What Johnson did was monstrous, full stop, but in America even monsters are to be afforded due process of law.
If police used a bomb to kill or neutralize Johnson because he represented an imminent and on-going threat to the public, then fine. It’s exactly those situations that we allow law enforcement the use of deadly force.
But if they killed him because they were tired of waiting for him to give up? Worse, if they killed him to get revenge for the officers he had already killed or injured?
That’s unacceptable. Maybe even criminal.
What we need to understand is why police had “no other option,” as Chief Brown put it, but to blow up a man who was wounded and pinned down.
What was the harm in waiting him out? What was the risk in waiting until he gets too sleepy or succumbs to the injuries he’s already sustained?
These are the questions the Dallas Police Department needs to answer, and sooner rather than later.

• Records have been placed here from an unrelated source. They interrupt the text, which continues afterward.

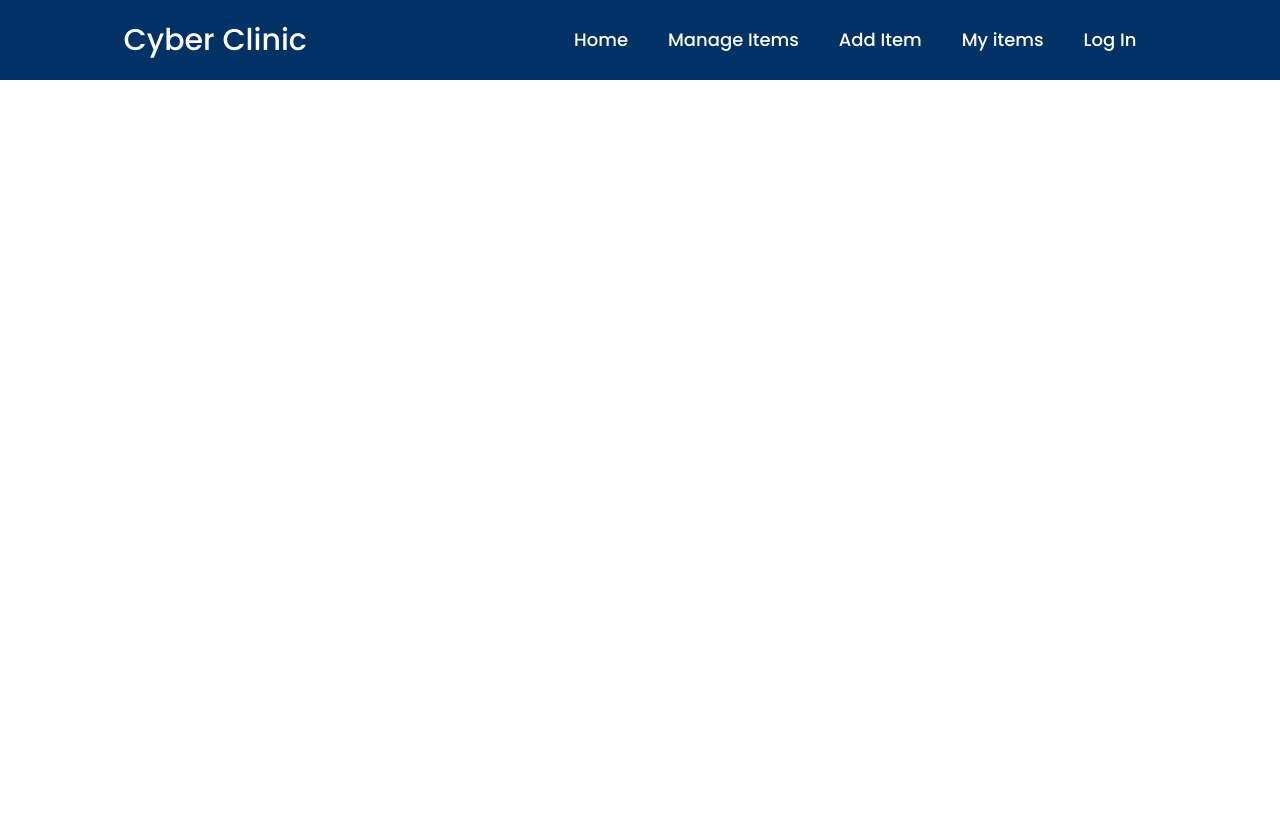
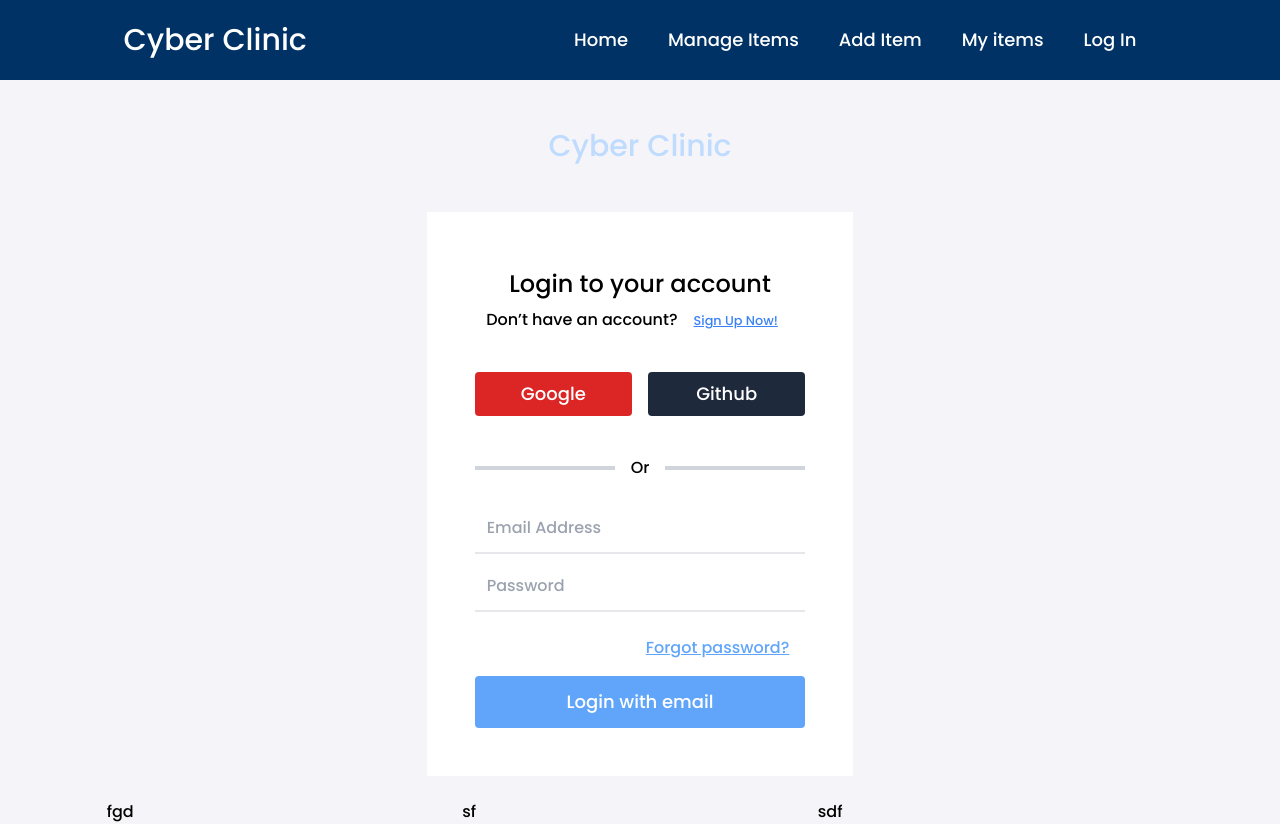
Before and after one commit to Raselshah/warehouse-cyber-shop, a React (Create React App) app: page /login in a window 1280 px wide. Before the commit the page ends 800 px from the top, so only its background shows below. Built offline with nearby package versions, Linux system fonts and the light colour scheme.

Commit message:
signup login page create

```diff
--- a/src/App.js
+++ b/src/App.js
@@ -1,15 +1,23 @@
 import { Route, Routes } from "react-router-dom";
 import "./App.css";
+import Footer from "./Pages/Footer/Footer";
 import HomePage from "./Pages/HomePage/HomePage";
+import LogIn from "./Pages/LogIn/LogIn";
 import Navmenu from "./Pages/Navmenu/Navmenu";
+import SignUp from "./Pages/SignUp/SignUp";
 
 function App() {
   return (
     <div className="App">
       <Navmenu />
       <Routes>
+        <Route path="/" element={<HomePage />} />
         <Route path="/home" element={<HomePage />} />
+        <Route path="/login" element={<LogIn />} />
+        <Route path="/signup" element={<SignUp />} />
       </Routes>
+
+      <Footer />
     </div>
   );
 }
--- /dev/null
+++ b/src/Hooks/SocialLogIn/SocialLogIn.js
@@ -0,0 +1,24 @@
+import React from "react";
+
+const SocialLogIn = () => {
+  return (
+    <>
+      <div className="flex justify-around gap-4 mt-6">
+        <button className="bg-red-600 w-full text-white text-lg py-2 rounded">
+          Google
+        </button>
+        <button className="bg-slate-800 w-full text-white text-lg py-2 rounded">
+          Github
+        </button>
+      </div>
+
+      <div className="flex justify-between mt-10 items-center mb-6">
+        <div className="bg-gray-300 w-full h-1"></div>
+        <p className="mx-4">Or</p>
+        <div className="bg-gray-300 w-full h-1"></div>
+      </div>
+    </>
+  );
+};
+
+export default SocialLogIn;
--- /dev/null
+++ b/src/Pages/Footer/Footer.js
@@ -0,0 +1,19 @@
+import React from "react";
+
+const Footer = () => {
+  return (
+    <div className="grid sm:grid-cols-1 md:grid-cols-2 lg:grid-cols-3 w-5/6 mx-auto">
+      <div className="section-one">
+        <h2>fgd</h2>
+      </div>
+      <div className="section-two">
+        <h2>sf</h2>
+      </div>
+      <div className="section-three">
+        <h2>sdf</h2>
+      </div>
+    </div>
+  );
+};
+
+export default Footer;
--- a/src/Pages/InventoryItem/InventoryItem.js
+++ b/src/Pages/InventoryItem/InventoryItem.js
@@ -4,7 +4,7 @@ const InventoryItem = ({ product }) => {
   const { price, picture, name, comment } = product;
   return (
     <>
-      <tr className="border">
+      <tr className="border bg-slate-50">
         <td className="px-4">{name}</td>
         <td className="px-4 w-2/5">{comment}</td>
         <td className="px-4">${price}</td>
--- /dev/null
+++ b/src/Pages/LogIn/LogIn.js
@@ -0,0 +1,53 @@
+import React from "react";
+import { Link, useNavigate } from "react-router-dom";
+import SocialLogIn from "../../Hooks/SocialLogIn/SocialLogIn";
+
+const LogIn = () => {
+  const navigate = useNavigate();
+  return (
+    <div className="mb-6">
+      <h2 className="text-blue-200 text-3xl mt-12 text-center">Cyber Clinic</h2>
+      <div className="logIn w-1/3 mx-auto flex flex-col bg-white p-12 mt-12">
+        <h2 className="text-center m-2 text-2xl">Login to your account</h2>
+        <p className="text-center mb-4">
+          Don’t have an account?
+          <small>
+            <button
+              onClick={() => navigate("/signup")}
+              className="text-blue-500 mx-4 underline"
+            >
+              Sign Up Now!
+            </button>
+          </small>
+        </p>
+
+        <SocialLogIn />
+
+        <input
+          className="p-3 border-b-2 mb-2"
+          type="email"
+          name="email"
+          id=""
+          placeholder="Email Address"
+          required
+        />
+        <input
+          className="p-3 border-b-2 mb-2"
+          type="password"
+          name="password"
+          id=""
+          placeholder="Password"
+          required
+        />
+        <Link className="text-right m-4 text-blue-400 underline" to="/">
+          Forgot password?
+        </Link>
+        <button className="bg-blue-400 py-3 text-lg hover:bg-blue-500 text-white rounded">
+          Login with email
+        </button>
+      </div>
+    </div>
+  );
+};
+
+export default LogIn;
--- a/src/Pages/ManageInventory/ManageInventory.js
+++ b/src/Pages/ManageInventory/ManageInventory.js
@@ -7,7 +7,7 @@ const ManageInventory = () => {
   return (
     <div className="max-w-screen-lg mt-12 mx-auto flex">
       <table>
-        <tr className="border">
+        <tr className="border bg-slate-200">
           <th>Product</th>
           <th>Category</th>
           <th>Price </th>
--- /dev/null
+++ b/src/Pages/SignUp/SignUp.js
@@ -0,0 +1,55 @@
+import React from "react";
+import { useNavigate } from "react-router-dom";
+import SocialLogIn from "../../Hooks/SocialLogIn/SocialLogIn";
+
+const SignUp = () => {
+  const navigate = useNavigate();
+  return (
+    <div className="mb-6">
+      <h2 className="text-slate-800 text-3xl mt-12 text-center">
+        Cyber Clinic
+      </h2>
+      <div className="logIn w-1/3 mx-auto flex flex-col bg-white p-12 mt-12">
+        <h2 className="text-center m-4 text-2xl">Sign up for free!</h2>
+
+        <SocialLogIn />
+
+        <input
+          className="p-3 border-b-2 mb-2"
+          type="email"
+          name="email"
+          id=""
+          placeholder="Email Address"
+          required
+        />
+        <input
+          className="p-3 border-b-2 mb-2"
+          type="text"
+          name="name"
+          id=""
+          placeholder="Full name"
+          required
+        />
+        <input
+          className="p-3 border-b-2 mb-2"
+          type="password"
+          name="password"
+          id=""
+          placeholder="Password"
+          required
+        />
+        <button className="bg-blue-400 py-3 text-lg mt-12 hover:bg-blue-500 text-white rounded">
+          Signup with email
+        </button>
+        <button
+          onClick={() => navigate("/login")}
+          className="text-blue-500 mx-4 underline mt-4"
+        >
+          Already have an account?
+        </button>
+      </div>
+    </div>
+  );
+};
+
+export default SignUp;
```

I realize that emotions are running high, and that we all feel a lot of sympathy for the Dallas law enforcement community right now, but we cannot have cops acting as judge, jury, and executioner in these situations.
The test of our commitment to liberty and justice isn’t when we uphold them in sympathetic cases. The test comes when we are put in a situation when we must uphold them in the least sympathetic cases.
I hope we get information to back up Chief Brown’s assertion that they had no choice but to use a robot-carried bomb to kill Johnson. I’m afraid we won’t, and that will further strain the already frayed relationships between law enforcement and the communities they patrol.